Action item → A verbatim copy of the records is required, with all pictures left out.

Given records →
= Beginning of Section =
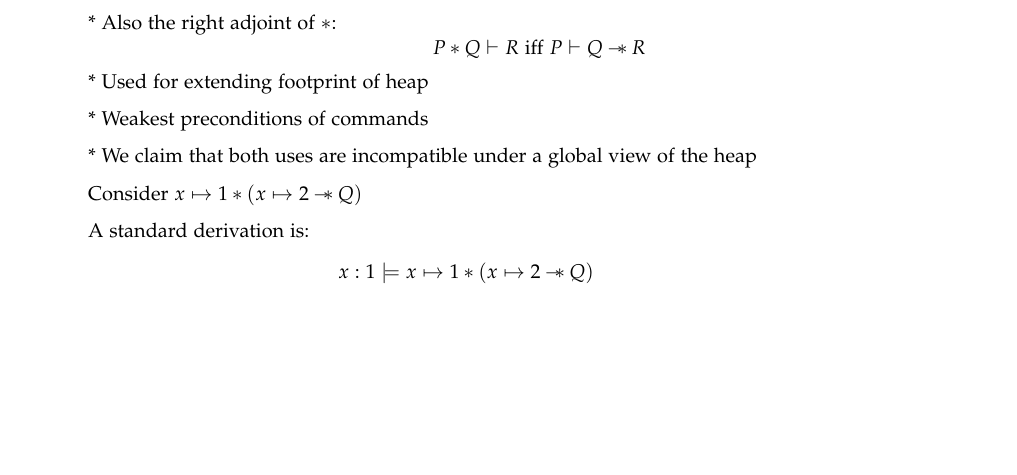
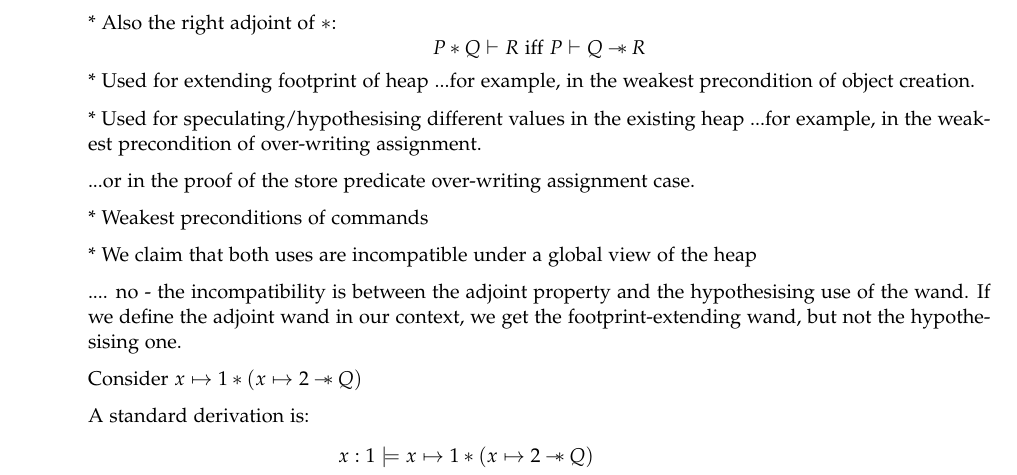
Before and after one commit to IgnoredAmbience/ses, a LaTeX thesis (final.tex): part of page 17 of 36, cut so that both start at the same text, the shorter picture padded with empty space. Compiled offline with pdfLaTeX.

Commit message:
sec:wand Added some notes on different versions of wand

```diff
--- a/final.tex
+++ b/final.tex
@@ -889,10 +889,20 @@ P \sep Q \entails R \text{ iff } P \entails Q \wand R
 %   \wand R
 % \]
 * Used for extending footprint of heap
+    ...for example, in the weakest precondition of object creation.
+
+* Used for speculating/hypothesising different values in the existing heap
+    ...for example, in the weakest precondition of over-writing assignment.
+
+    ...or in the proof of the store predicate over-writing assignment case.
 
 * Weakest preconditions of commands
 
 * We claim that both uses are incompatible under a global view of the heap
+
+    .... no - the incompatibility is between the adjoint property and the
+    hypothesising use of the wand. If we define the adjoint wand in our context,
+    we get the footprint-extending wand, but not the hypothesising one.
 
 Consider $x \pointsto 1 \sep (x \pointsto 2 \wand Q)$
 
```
= End of Section =
Exercise output →
Before and after one commit to IgnoredAmbience/ses, a LaTeX thesis (final.tex): part of page 17 of 36, cut so that both start at the same text, the shorter picture padded with empty space. Compiled offline with pdfLaTeX.

Commit message:
sec:wand Added some notes on different versions of wand

```diff
--- a/final.tex
+++ b/final.tex
@@ -889,10 +889,20 @@ P \sep Q \entails R \text{ iff } P \entails Q \wand R
 %   \wand R
 % \]
 * Used for extending footprint of heap
+    ...for example, in the weakest precondition of object creation.
+
+* Used for speculating/hypothesising different values in the existing heap
+    ...for example, in the weakest precondition of over-writing assignment.
+
+    ...or in the proof of the store predicate over-writing assignment case.
 
 * Weakest preconditions of commands
 
 * We claim that both uses are incompatible under a global view of the heap
+
+    .... no - the incompatibility is between the adjoint property and the
+    hypothesising use of the wand. If we define the adjoint wand in our context,
+    we get the footprint-extending wand, but not the hypothesising one.
 
 Consider $x \pointsto 1 \sep (x \pointsto 2 \wand Q)$
 
```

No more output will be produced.